  1. Reen Says:

    Hey Bill….Can’t wait until next week to read on about Church Number Two! Exciting stuff happening that needs to be shared. I like your blog!

  2. Pam Says:

    Alot of food for thought … and prayer here. Thanks!

  3. Pam Says:

    Okay, so after some thought … here are some thoughts!

    “A long time ago a core group of people from the church had prayed about what God’s desire was for them.
    They prayed for a long time. Days became weeks, and weeks became months…and they were still praying.”

    The power of persistent prayer. In our immediate-response world, it’s hard to wait and look for God’s leading.
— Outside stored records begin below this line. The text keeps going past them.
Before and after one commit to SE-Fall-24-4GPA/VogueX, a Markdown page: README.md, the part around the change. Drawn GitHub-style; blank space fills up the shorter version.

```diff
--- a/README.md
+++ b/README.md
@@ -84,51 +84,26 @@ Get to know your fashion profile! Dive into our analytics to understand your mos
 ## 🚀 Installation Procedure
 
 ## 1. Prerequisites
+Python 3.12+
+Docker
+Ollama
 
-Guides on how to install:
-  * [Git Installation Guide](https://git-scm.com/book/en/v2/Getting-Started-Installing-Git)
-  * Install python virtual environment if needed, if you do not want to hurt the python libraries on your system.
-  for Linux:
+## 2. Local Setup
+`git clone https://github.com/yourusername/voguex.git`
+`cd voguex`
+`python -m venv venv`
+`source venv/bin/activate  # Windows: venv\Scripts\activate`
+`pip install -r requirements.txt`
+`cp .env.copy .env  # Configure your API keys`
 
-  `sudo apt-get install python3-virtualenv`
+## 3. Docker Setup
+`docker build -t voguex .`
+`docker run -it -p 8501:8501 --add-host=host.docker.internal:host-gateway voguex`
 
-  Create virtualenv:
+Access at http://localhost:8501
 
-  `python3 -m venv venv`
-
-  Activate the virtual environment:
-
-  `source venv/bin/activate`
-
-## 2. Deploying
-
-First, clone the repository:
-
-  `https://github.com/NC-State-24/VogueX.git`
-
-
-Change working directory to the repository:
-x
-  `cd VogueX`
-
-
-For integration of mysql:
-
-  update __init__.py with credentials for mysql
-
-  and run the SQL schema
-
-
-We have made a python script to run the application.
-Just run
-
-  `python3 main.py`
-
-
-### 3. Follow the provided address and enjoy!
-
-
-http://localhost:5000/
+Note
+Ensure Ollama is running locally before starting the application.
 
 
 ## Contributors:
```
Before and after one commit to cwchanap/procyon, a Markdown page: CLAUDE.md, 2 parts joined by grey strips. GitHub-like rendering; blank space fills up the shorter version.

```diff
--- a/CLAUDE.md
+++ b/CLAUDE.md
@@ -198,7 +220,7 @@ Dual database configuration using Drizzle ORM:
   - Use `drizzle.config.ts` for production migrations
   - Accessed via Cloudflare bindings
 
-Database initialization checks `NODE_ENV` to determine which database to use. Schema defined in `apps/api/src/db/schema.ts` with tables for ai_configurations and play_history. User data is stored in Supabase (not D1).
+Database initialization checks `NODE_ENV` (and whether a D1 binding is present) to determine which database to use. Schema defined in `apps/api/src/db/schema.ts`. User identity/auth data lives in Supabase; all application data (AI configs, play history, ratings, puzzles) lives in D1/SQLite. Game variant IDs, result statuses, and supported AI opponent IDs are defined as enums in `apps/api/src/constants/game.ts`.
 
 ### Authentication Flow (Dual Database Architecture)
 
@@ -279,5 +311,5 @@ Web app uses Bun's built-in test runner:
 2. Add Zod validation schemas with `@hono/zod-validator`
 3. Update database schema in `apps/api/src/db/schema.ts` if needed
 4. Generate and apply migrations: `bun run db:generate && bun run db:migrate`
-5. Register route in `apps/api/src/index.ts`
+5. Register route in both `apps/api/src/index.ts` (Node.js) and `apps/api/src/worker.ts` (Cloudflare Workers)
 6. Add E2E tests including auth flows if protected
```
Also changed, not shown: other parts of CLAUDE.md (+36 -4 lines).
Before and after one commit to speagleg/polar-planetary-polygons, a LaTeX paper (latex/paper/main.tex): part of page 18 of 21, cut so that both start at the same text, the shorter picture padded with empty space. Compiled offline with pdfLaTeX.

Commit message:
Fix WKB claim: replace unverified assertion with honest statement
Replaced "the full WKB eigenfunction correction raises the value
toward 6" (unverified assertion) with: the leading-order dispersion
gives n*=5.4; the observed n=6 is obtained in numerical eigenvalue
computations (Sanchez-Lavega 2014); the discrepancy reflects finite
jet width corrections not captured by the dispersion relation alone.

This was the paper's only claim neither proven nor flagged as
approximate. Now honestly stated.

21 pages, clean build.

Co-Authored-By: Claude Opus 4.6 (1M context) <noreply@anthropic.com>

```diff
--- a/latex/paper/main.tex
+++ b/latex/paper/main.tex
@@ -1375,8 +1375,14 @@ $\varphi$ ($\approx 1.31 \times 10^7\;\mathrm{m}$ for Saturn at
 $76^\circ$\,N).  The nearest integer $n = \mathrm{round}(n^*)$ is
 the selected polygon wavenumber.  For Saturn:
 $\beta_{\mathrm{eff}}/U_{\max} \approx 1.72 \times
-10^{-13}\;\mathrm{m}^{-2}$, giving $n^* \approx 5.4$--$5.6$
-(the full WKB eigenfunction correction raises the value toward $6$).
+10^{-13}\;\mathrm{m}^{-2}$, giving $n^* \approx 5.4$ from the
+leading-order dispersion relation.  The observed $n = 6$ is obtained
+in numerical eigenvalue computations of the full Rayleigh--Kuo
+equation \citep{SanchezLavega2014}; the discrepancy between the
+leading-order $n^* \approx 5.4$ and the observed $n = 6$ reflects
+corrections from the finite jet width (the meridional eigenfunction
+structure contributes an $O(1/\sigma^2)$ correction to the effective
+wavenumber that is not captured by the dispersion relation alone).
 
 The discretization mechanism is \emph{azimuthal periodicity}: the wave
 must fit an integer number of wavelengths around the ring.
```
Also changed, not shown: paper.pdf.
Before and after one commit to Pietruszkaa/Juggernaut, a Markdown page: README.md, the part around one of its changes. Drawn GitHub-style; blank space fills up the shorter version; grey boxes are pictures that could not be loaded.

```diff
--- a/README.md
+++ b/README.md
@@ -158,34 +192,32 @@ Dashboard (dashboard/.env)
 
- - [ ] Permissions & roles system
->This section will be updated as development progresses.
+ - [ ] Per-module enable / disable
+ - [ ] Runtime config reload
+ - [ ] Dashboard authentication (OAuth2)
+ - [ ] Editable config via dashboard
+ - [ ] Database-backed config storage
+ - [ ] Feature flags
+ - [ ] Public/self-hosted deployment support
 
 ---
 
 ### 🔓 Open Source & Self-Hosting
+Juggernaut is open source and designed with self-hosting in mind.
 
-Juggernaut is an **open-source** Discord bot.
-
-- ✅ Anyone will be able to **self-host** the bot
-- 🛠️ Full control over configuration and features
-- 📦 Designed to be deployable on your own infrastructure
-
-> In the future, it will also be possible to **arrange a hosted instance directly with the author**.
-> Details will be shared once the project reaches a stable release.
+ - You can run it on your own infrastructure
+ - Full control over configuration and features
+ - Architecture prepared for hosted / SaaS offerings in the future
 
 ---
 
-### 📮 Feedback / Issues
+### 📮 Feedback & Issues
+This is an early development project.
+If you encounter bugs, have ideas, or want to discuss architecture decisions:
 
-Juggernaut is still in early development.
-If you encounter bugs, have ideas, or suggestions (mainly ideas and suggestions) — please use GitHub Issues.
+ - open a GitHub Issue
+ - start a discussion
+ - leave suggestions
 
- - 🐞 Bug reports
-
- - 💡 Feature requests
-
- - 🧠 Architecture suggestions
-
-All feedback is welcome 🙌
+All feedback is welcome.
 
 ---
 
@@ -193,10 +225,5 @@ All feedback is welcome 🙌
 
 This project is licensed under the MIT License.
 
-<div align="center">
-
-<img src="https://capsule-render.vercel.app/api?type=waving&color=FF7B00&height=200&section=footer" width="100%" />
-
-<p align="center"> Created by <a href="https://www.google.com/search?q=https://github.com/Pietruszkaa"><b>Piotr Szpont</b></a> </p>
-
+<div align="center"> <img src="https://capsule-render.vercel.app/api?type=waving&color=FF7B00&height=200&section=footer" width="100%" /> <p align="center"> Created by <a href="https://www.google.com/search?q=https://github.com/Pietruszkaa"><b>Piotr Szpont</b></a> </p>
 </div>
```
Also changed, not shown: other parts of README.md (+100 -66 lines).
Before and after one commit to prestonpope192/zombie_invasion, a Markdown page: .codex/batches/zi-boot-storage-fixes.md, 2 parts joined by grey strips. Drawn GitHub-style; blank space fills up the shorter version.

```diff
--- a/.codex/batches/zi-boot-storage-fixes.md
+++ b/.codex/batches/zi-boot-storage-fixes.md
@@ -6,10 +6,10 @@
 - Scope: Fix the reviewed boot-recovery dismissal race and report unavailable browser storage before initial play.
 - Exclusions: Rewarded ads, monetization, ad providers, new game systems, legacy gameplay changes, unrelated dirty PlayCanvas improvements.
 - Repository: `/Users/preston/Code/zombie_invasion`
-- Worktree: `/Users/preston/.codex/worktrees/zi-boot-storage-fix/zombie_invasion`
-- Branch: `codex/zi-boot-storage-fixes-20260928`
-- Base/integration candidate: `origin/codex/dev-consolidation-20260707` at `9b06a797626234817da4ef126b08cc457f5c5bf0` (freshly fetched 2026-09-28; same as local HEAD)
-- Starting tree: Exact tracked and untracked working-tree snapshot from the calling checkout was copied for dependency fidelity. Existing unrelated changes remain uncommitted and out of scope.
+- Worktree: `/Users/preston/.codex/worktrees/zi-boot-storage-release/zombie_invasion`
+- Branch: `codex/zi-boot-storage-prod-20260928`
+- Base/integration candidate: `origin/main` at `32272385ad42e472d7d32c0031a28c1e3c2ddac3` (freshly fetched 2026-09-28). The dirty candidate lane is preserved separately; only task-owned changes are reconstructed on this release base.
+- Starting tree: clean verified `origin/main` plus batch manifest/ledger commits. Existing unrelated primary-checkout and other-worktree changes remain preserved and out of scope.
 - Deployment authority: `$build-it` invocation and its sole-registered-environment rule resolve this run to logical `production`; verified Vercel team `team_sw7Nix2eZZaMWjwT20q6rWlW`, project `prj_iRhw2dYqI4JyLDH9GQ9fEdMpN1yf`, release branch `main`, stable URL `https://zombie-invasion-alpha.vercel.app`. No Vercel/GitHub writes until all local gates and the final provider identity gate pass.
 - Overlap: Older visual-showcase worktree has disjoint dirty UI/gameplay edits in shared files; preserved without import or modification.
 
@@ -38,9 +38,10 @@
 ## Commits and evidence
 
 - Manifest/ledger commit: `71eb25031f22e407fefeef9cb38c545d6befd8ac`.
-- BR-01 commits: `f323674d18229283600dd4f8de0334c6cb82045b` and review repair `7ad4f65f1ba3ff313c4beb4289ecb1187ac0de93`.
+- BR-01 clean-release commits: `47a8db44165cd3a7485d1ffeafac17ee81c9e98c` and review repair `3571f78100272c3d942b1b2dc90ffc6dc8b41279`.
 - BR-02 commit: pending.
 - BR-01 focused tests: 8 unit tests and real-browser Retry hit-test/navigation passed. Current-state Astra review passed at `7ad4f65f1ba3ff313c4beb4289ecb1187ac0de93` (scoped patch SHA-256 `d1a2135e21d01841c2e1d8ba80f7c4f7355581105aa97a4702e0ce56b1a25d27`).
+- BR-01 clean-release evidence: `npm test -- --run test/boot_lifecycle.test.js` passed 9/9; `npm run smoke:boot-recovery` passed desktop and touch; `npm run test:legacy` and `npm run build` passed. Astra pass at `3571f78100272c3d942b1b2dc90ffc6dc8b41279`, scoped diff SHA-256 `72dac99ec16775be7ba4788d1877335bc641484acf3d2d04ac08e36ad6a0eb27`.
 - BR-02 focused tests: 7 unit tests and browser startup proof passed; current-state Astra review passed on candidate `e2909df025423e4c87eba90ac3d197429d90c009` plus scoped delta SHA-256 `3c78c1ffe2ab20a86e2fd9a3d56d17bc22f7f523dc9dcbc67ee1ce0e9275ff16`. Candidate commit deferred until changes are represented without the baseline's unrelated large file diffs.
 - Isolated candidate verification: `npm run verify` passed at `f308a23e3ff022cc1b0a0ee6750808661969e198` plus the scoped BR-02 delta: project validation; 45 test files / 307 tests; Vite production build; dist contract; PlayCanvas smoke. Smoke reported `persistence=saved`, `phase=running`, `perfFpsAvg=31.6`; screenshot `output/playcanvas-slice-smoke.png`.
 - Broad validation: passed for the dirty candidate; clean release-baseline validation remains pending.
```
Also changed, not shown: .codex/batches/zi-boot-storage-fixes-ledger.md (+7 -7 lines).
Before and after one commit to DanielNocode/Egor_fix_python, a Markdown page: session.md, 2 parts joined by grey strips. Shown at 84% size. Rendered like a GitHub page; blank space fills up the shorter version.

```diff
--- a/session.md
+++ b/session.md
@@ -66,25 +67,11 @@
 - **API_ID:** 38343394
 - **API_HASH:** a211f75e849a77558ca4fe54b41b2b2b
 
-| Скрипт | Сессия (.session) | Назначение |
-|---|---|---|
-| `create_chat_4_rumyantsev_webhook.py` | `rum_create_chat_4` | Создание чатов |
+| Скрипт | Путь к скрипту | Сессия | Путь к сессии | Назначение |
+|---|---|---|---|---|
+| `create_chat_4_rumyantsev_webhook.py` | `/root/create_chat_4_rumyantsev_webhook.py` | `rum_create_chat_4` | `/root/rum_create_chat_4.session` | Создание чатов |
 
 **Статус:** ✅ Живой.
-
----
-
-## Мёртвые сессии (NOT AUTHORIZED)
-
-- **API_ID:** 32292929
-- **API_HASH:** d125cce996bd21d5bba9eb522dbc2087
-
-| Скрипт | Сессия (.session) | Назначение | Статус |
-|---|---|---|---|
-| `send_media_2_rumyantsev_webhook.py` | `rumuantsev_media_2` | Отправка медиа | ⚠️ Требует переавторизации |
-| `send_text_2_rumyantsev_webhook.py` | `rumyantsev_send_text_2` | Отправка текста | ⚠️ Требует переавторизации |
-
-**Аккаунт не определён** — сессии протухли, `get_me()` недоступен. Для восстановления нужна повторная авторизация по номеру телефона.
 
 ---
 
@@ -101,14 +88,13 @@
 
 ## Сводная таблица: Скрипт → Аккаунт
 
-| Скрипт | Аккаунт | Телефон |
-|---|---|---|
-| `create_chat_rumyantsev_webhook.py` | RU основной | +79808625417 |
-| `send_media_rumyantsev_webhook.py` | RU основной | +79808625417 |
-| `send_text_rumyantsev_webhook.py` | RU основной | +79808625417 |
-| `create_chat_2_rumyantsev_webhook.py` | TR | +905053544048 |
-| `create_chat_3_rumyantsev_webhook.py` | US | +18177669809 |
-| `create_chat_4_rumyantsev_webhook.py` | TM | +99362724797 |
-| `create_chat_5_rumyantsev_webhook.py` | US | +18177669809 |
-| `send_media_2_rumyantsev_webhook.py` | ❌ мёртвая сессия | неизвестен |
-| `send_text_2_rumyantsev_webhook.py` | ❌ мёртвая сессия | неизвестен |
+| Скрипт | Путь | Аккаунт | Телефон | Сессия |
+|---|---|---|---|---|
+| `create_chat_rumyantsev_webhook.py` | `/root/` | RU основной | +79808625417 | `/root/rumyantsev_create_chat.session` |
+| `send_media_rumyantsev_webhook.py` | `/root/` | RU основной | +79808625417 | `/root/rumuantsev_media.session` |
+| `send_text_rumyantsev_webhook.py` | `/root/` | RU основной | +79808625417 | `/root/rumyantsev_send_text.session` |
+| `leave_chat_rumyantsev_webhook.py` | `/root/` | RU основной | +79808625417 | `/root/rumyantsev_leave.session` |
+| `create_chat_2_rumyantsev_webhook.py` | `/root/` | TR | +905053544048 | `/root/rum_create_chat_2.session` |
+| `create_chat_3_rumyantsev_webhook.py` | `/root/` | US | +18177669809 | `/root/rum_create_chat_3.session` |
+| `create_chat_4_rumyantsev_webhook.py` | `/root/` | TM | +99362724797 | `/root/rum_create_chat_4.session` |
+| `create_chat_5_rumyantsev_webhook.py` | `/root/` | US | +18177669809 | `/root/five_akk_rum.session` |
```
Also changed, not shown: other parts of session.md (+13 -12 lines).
So many times in my life I’ve prayed for something (with the picture of how I wanted it to be answered) and months or years later, God opens my eyes to see how HE answered in His way … way different than my way, and much better.

    It doesn’t necessarily mean we stop doing everything until we see exactly what God has planned, but we go through life in that relationship with Him – sometimes trying things we believe He leads us to – sometimes those things don’t work the way we wanted, but He has worked in us during that time, readying us to better follow Him and know His desire. I think He maybe works the most during those still and silent times when we don’t think there is anything happening … He just has us wait .. while He works continually toward His purpose during that time. And the whole while we are still praying.

  4. wordsfromww Says:

    You are right on, young lady!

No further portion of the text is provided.